How to maximise light in your kitchen extension

Find out how to create the light, bright and spacious kitchen extension of your dreams with this advice from Alpine Aluminium

kitchen extension with green wall and pendant lighting
(Image credit: Alpine Aluminium)

Adding a kitchen extension is one of the most common home improvements in the UK. As the hub of the home, many of us want a space that not only has room for preparing food, but eating, entertaining and relaxing too. However, in the quest for extra space, some people make the mistake of not designing enough light in to their new room. We aren’t talking artificial light, but the natural light that will make your kitchen extension a more enjoyable and practical place to spend time.

So, before you start picking your new kitchen cabinets, flooring and appliances, take some time to think about how to maximise light in your kitchen extension. These top tips from Alpine Aluminium are sure to help.

1. Use bi-fold doors to bring the outdoors in

Nothing beats opening your kitchen doors wide open on a warm day, creating one large living space between your home and garden. Bi-fold doors concertina right out of the way, for a seamless transition between outdoors and in. This is the perfect way to draw light (and fresh air) into a kitchen extension, but even on days when the weather is too cold or rainy to open them, they allow plenty of sunlight in.
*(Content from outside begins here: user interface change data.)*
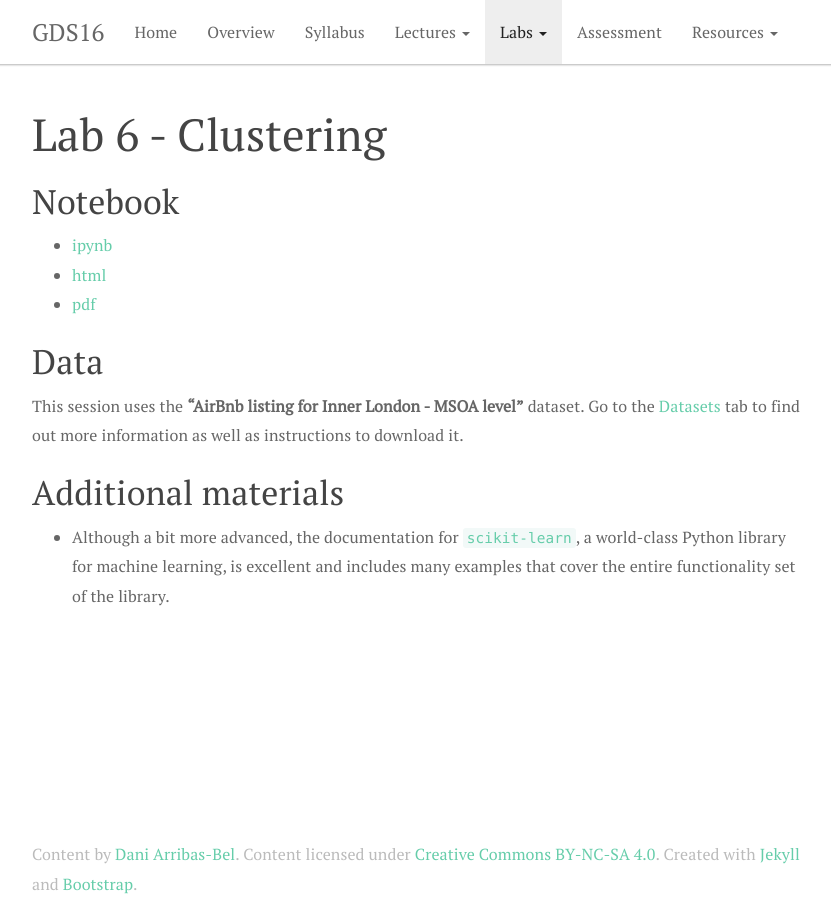
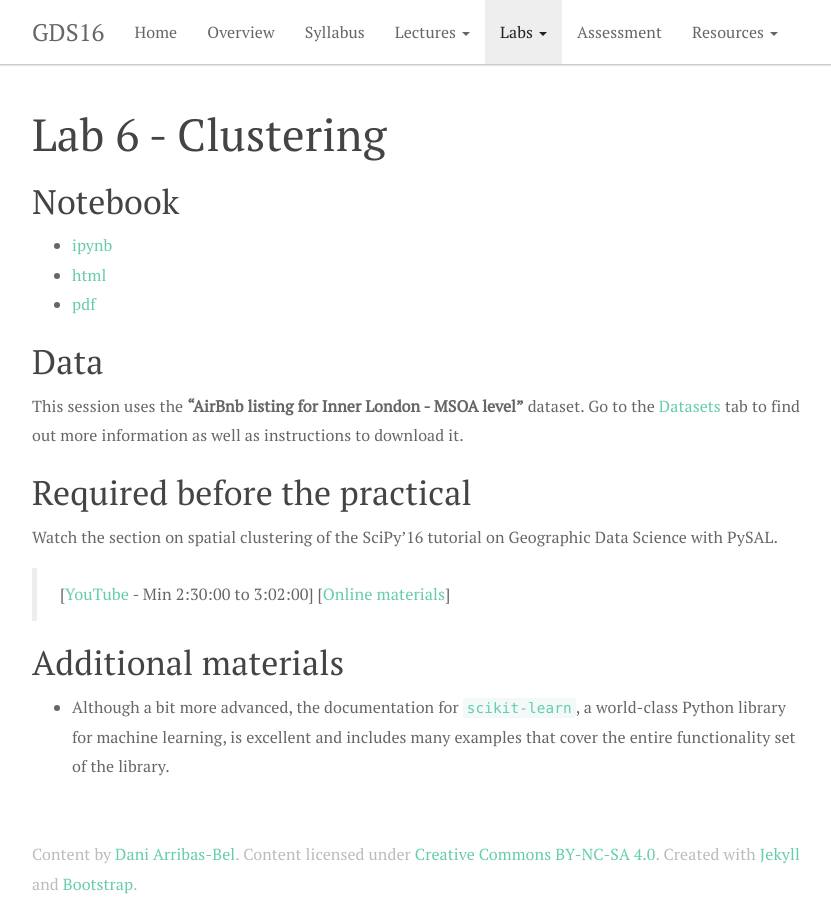
Before and after one commit to darribas/gds16, a Jekyll site: the page built from _labs/Lab_06.md, in a window 1280 px wide. Shown: the whole page, without its empty margins (223-1054 px from the left). Built offline with Jekyll 4.4.1, drawn with Linux system fonts in a browser that asks for light colours; nearby versions of some CDN libraries.

Commit message:
Adding videos from Scipy to lab pages

```diff
--- a/_labs/Lab_06.md
+++ b/_labs/Lab_06.md
@@ -12,6 +12,12 @@ title: Lab 6 - Clustering
 
 This session uses the **"AirBnb listing for Inner London - MSOA level"** dataset. Go to the [Datasets](../datasets.html) tab to find out more information as well as instructions to download it.
 
+### Required before the practical
+
+Watch the section on spatial clustering of the SciPy'16 tutorial on Geographic Data Science with PySAL.
+
+> [[YouTube](https://youtu.be/TY4QWnnd4jY?t=2h30m) - Min 2:30:00 to 3:02:00] [[Online materials](http://darribas.org/gds_scipy16/ipynb_md/07_spatial_clustering.html)]
+
 ### Additional materials
 
 * Although a bit more advanced, the documentation for [`scikit-learn`](http://scikit-learn.org), a world-class Python library for machine learning, is excellent and includes many examples that cover the entire functionality set of the library.
```
Also changed, not shown: _labs/Lab_04.md (+6 -0 lines), _labs/Lab_05.md (+6 -0 lines), _labs/Lab_07.md (+6 -0 lines).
kitchen extension with bi-fold doors

(Image credit: Alpine Aluminium)

2. Slimline glazing is a great choice for optimising light

If you choose bi-fold doors or sliding doors to create a link between your kitchen and garden, consider a design with slimline frames. Look out for glazing made from aluminium which is incredibly strong and can be made into thinner, lightweight frames. The thinner the frames, the larger the glazing apertures and the more light can get in. 

So which type of slimline glazing is right for you? If framing a view or optimising light is your main priority, you might want to choose sliding doors over bi-folding as larger panes of glass is possible. If creating a larger opening to the garden is priority, bi-folds are for you.

kitchen diner area in a kitchen extension with sliding doors

(Image credit: Alpine Aluminium)

3. Rooflights are perfect for a side-return extension

Side returns are a common extension type for Victorian homes. That bit of redundant space to the side of an existing kitchen or lean-to is a great place to extend and if you don’t add a storey above, you can maximise light by glazing the roof of the new build. It doesn’t have to be one continuous glazed section (although this can be striking) – placing several rooflights along the length of the new roof is sure to bring plenty of light in. There are rooflights for both flat roofs and sloping so design a roofline that suits your build before choosing your glazing.

4. Choose a roof lantern for a light-filled dining area

Larger extensions can lead to little light reaching the back or centre of the room. While the walls may be a good place to start when it comes to glazing, the best way to get light into the internal footprint of the build is with light from above. Like rooflights, roof lanterns will bring extra light into you home. They work well in dining areas and are a great match for more traditional homes.

light filled kitchen extension with roof lanterns

(Image credit: Alpine Aluminium)

5. Find space for floor-to-ceiling glazing

If you have space for a window, why not make it full length to bring in as much light as possible? This can suit narrow sections of wall where a door won’t make sense and could bring in as much as 50 per cent more light than a standard window. Just be mindful of solar gain when choosing floor-to-ceiling glazing – especially if it doesn’t open. Choose suitable blinds to mitigate on extra sunny days.

floor to ceiling glazing and doors in a living space

(Image credit: Alpine Aluminium)

6. Don’t forget how décor can maximise light

Once you have chosen all of your glazing, there are several clever decorating tricks to make the most of natural light. Light colours are an obvious solution, but also think about where you can include reflective surfaces to bounce more light around the room. We aren’t just talking about mirrors – the trend for high gloss kitchen cabinets will work in your favour too. 

As well as this, follow any design principles you would for a north-facing room. For ideas, check out Scandinavian decorating ideas. With cold, dark winters in the northern hemisphere, they have become masters at creating bright and light homes. Pale wood flooring, white walls and lots of texture to make it feel cosy on colder days are key to the look.